**WORK TASK:** Your response needs to be the data below, retyped exactly.

Revision comparison data:
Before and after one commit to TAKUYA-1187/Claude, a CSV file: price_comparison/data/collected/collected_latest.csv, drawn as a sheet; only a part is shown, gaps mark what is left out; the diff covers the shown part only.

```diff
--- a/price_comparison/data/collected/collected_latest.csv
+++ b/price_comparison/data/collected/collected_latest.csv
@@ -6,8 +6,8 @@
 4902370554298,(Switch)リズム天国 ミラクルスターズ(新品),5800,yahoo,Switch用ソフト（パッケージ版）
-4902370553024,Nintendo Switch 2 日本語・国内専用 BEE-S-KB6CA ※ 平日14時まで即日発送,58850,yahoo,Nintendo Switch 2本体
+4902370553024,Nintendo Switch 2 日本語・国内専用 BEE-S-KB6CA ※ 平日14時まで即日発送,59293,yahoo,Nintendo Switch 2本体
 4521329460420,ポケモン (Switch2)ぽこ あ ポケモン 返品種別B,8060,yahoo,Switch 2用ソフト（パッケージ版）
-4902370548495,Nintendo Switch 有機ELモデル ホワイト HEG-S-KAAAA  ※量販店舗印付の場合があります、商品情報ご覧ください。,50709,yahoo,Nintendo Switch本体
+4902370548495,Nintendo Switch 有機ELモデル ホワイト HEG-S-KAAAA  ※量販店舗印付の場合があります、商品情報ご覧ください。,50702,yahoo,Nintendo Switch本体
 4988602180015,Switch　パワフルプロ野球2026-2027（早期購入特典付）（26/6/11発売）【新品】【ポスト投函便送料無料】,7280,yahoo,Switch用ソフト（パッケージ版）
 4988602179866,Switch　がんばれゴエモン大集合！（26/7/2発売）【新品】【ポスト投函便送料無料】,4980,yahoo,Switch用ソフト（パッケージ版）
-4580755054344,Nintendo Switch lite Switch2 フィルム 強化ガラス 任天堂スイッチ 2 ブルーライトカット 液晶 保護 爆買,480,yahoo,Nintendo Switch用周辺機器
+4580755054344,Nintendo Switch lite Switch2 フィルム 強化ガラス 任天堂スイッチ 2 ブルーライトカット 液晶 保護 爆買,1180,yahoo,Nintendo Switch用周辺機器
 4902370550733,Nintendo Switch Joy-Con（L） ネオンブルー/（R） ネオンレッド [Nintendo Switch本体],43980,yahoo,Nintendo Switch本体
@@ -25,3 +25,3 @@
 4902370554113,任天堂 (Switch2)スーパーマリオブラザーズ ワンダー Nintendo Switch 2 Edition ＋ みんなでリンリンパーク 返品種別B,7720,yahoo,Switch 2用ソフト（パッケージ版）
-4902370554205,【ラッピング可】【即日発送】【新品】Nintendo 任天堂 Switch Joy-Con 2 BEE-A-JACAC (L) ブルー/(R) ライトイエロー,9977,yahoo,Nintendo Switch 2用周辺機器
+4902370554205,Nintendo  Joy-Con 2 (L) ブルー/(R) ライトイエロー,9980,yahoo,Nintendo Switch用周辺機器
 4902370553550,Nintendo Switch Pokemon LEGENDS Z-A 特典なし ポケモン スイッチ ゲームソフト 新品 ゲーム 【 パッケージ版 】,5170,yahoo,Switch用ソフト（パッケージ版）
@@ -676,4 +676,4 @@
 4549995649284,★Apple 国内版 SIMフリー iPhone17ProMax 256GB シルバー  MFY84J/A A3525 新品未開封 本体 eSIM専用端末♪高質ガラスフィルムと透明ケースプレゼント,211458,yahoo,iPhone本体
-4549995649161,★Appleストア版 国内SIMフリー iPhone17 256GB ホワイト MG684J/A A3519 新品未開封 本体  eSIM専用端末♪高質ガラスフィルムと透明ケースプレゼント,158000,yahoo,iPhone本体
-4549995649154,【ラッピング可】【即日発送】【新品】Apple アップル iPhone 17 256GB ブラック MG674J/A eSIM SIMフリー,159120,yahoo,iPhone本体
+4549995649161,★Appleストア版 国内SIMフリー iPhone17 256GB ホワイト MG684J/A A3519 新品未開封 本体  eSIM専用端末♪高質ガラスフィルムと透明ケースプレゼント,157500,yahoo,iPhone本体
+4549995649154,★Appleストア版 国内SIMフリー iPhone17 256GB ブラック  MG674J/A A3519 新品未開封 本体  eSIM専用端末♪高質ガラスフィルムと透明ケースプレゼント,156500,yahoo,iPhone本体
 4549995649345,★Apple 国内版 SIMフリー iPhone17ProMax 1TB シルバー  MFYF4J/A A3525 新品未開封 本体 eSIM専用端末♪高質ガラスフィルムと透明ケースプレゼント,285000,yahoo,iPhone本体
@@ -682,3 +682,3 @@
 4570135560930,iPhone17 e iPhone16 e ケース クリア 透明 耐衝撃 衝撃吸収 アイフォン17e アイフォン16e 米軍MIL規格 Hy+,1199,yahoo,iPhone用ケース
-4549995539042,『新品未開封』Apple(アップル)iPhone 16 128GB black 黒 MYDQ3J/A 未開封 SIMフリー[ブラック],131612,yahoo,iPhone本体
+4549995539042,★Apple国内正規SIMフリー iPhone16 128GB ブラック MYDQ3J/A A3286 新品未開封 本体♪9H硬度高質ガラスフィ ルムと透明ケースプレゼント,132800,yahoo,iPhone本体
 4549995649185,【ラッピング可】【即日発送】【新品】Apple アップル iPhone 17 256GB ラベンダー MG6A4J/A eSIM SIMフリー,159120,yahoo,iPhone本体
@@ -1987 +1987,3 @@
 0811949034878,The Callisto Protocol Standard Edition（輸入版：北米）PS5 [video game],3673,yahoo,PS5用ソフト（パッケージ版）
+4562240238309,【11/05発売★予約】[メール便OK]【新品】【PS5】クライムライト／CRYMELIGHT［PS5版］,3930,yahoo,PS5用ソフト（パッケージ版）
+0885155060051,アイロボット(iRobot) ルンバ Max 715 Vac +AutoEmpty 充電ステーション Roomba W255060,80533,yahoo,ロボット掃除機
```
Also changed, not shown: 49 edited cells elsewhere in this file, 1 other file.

**YOUR RESPONSE:**
Before and after one commit to TAKUYA-1187/Claude, a CSV file: price_comparison/data/collected/collected_latest.csv, drawn as a sheet; only a part is shown, gaps mark what is left out; the diff covers the shown part only.

```diff
--- a/price_comparison/data/collected/collected_latest.csv
+++ b/price_comparison/data/collected/collected_latest.csv
@@ -6,8 +6,8 @@
 4902370554298,(Switch)リズム天国 ミラクルスターズ(新品),5800,yahoo,Switch用ソフト（パッケージ版）
-4902370553024,Nintendo Switch 2 日本語・国内専用 BEE-S-KB6CA ※ 平日14時まで即日発送,58850,yahoo,Nintendo Switch 2本体
+4902370553024,Nintendo Switch 2 日本語・国内専用 BEE-S-KB6CA ※ 平日14時まで即日発送,59293,yahoo,Nintendo Switch 2本体
 4521329460420,ポケモン (Switch2)ぽこ あ ポケモン 返品種別B,8060,yahoo,Switch 2用ソフト（パッケージ版）
-4902370548495,Nintendo Switch 有機ELモデル ホワイト HEG-S-KAAAA  ※量販店舗印付の場合があります、商品情報ご覧ください。,50709,yahoo,Nintendo Switch本体
+4902370548495,Nintendo Switch 有機ELモデル ホワイト HEG-S-KAAAA  ※量販店舗印付の場合があります、商品情報ご覧ください。,50702,yahoo,Nintendo Switch本体
 4988602180015,Switch　パワフルプロ野球2026-2027（早期購入特典付）（26/6/11発売）【新品】【ポスト投函便送料無料】,7280,yahoo,Switch用ソフト（パッケージ版）
 4988602179866,Switch　がんばれゴエモン大集合！（26/7/2発売）【新品】【ポスト投函便送料無料】,4980,yahoo,Switch用ソフト（パッケージ版）
-4580755054344,Nintendo Switch lite Switch2 フィルム 強化ガラス 任天堂スイッチ 2 ブルーライトカット 液晶 保護 爆買,480,yahoo,Nintendo Switch用周辺機器
+4580755054344,Nintendo Switch lite Switch2 フィルム 強化ガラス 任天堂スイッチ 2 ブルーライトカット 液晶 保護 爆買,1180,yahoo,Nintendo Switch用周辺機器
 4902370550733,Nintendo Switch Joy-Con（L） ネオンブルー/（R） ネオンレッド [Nintendo Switch本体],43980,yahoo,Nintendo Switch本体
@@ -25,3 +25,3 @@
 4902370554113,任天堂 (Switch2)スーパーマリオブラザーズ ワンダー Nintendo Switch 2 Edition ＋ みんなでリンリンパーク 返品種別B,7720,yahoo,Switch 2用ソフト（パッケージ版）
-4902370554205,【ラッピング可】【即日発送】【新品】Nintendo 任天堂 Switch Joy-Con 2 BEE-A-JACAC (L) ブルー/(R) ライトイエロー,9977,yahoo,Nintendo Switch 2用周辺機器
+4902370554205,Nintendo  Joy-Con 2 (L) ブルー/(R) ライトイエロー,9980,yahoo,Nintendo Switch用周辺機器
 4902370553550,Nintendo Switch Pokemon LEGENDS Z-A 特典なし ポケモン スイッチ ゲームソフト 新品 ゲーム 【 パッケージ版 】,5170,yahoo,Switch用ソフト（パッケージ版）
@@ -676,4 +676,4 @@
 4549995649284,★Apple 国内版 SIMフリー iPhone17ProMax 256GB シルバー  MFY84J/A A3525 新品未開封 本体 eSIM専用端末♪高質ガラスフィルムと透明ケースプレゼント,211458,yahoo,iPhone本体
-4549995649161,★Appleストア版 国内SIMフリー iPhone17 256GB ホワイト MG684J/A A3519 新品未開封 本体  eSIM専用端末♪高質ガラスフィルムと透明ケースプレゼント,158000,yahoo,iPhone本体
-4549995649154,【ラッピング可】【即日発送】【新品】Apple アップル iPhone 17 256GB ブラック MG674J/A eSIM SIMフリー,159120,yahoo,iPhone本体
+4549995649161,★Appleストア版 国内SIMフリー iPhone17 256GB ホワイト MG684J/A A3519 新品未開封 本体  eSIM専用端末♪高質ガラスフィルムと透明ケースプレゼント,157500,yahoo,iPhone本体
+4549995649154,★Appleストア版 国内SIMフリー iPhone17 256GB ブラック  MG674J/A A3519 新品未開封 本体  eSIM専用端末♪高質ガラスフィルムと透明ケースプレゼント,156500,yahoo,iPhone本体
 4549995649345,★Apple 国内版 SIMフリー iPhone17ProMax 1TB シルバー  MFYF4J/A A3525 新品未開封 本体 eSIM専用端末♪高質ガラスフィルムと透明ケースプレゼント,285000,yahoo,iPhone本体
@@ -682,3 +682,3 @@
 4570135560930,iPhone17 e iPhone16 e ケース クリア 透明 耐衝撃 衝撃吸収 アイフォン17e アイフォン16e 米軍MIL規格 Hy+,1199,yahoo,iPhone用ケース
-4549995539042,『新品未開封』Apple(アップル)iPhone 16 128GB black 黒 MYDQ3J/A 未開封 SIMフリー[ブラック],131612,yahoo,iPhone本体
+4549995539042,★Apple国内正規SIMフリー iPhone16 128GB ブラック MYDQ3J/A A3286 新品未開封 本体♪9H硬度高質ガラスフィ ルムと透明ケースプレゼント,132800,yahoo,iPhone本体
 4549995649185,【ラッピング可】【即日発送】【新品】Apple アップル iPhone 17 256GB ラベンダー MG6A4J/A eSIM SIMフリー,159120,yahoo,iPhone本体
@@ -1987 +1987,3 @@
 0811949034878,The Callisto Protocol Standard Edition（輸入版：北米）PS5 [video game],3673,yahoo,PS5用ソフト（パッケージ版）
+4562240238309,【11/05発売★予約】[メール便OK]【新品】【PS5】クライムライト／CRYMELIGHT［PS5版］,3930,yahoo,PS5用ソフト（パッケージ版）
+0885155060051,アイロボット(iRobot) ルンバ Max 715 Vac +AutoEmpty 充電ステーション Roomba W255060,80533,yahoo,ロボット掃除機
```
Also changed, not shown: 49 edited cells elsewhere in this file, 1 other file.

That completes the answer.